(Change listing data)
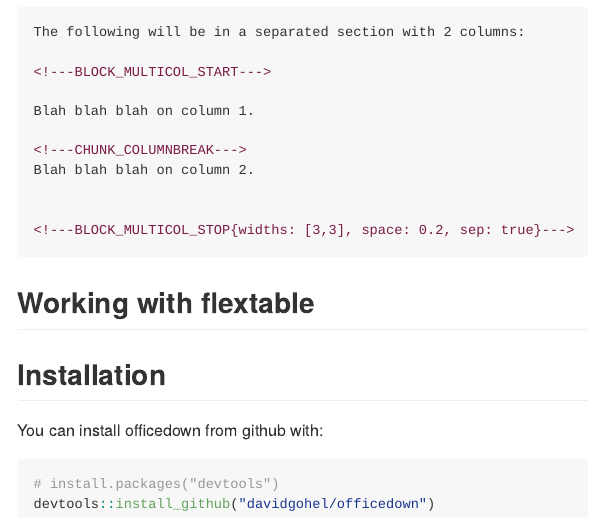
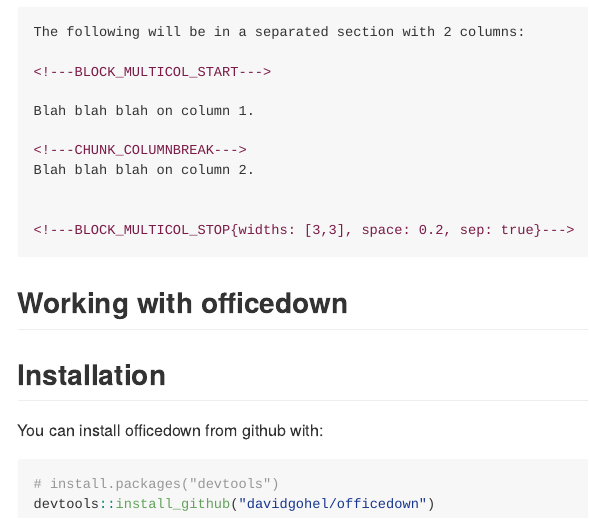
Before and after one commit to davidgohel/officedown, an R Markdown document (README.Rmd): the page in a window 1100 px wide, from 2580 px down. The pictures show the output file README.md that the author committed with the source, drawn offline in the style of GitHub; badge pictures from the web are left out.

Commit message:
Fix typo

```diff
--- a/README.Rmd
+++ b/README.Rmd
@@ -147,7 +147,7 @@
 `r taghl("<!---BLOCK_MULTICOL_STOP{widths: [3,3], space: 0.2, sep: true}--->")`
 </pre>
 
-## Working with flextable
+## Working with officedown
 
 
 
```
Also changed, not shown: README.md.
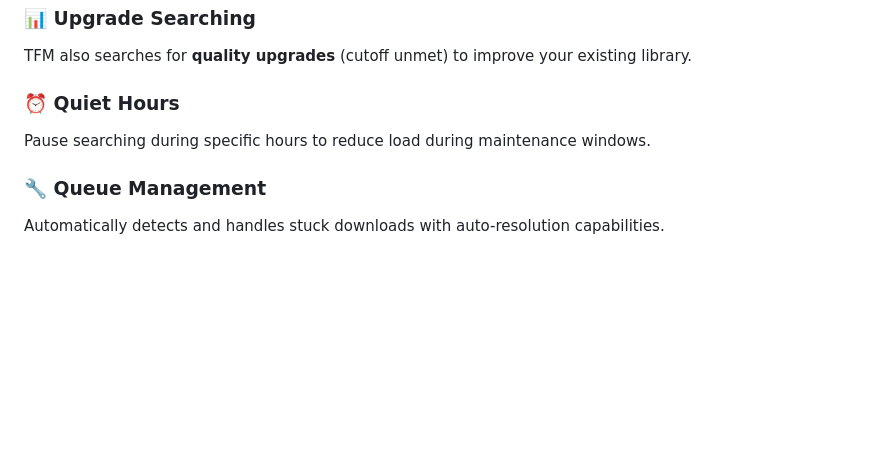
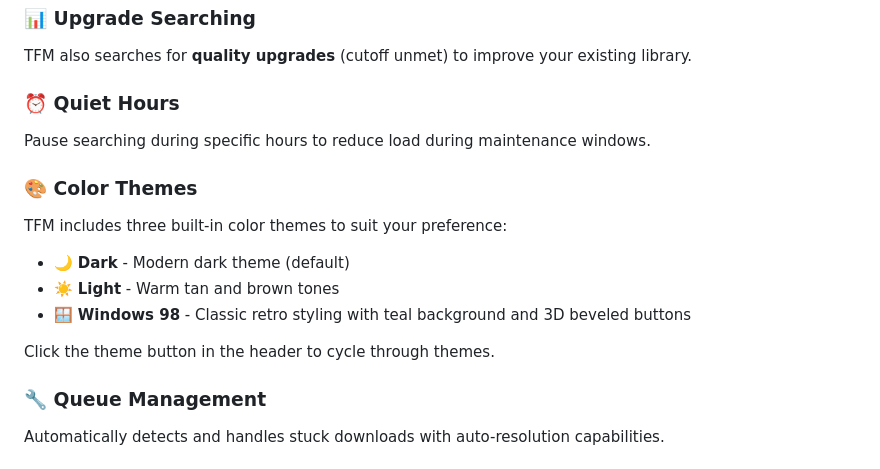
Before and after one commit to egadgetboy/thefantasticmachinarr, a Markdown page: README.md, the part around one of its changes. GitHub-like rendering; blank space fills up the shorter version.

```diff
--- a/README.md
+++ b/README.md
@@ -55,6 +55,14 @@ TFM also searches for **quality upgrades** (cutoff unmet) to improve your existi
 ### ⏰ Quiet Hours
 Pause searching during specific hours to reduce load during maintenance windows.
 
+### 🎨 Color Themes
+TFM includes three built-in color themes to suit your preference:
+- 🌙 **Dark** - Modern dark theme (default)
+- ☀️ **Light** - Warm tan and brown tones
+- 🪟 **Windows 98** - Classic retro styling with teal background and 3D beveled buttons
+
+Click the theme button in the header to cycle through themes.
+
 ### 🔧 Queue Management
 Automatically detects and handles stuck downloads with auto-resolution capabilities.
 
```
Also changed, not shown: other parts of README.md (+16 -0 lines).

:: WHAT YOU HAVE TO DO ::
Whenever "officedown" occurs in a line of the entries, copy that line.

:: FINAL ANSWER ::
Before and after one commit to davidgohel/officedown, an R Markdown document (README.Rmd): the page in a window 1100 px wide, from 2580 px down. The pictures show the output file README.md that the author committed with the source, drawn offline in the style of GitHub; badge pictures from the web are left out.
+## Working with officedown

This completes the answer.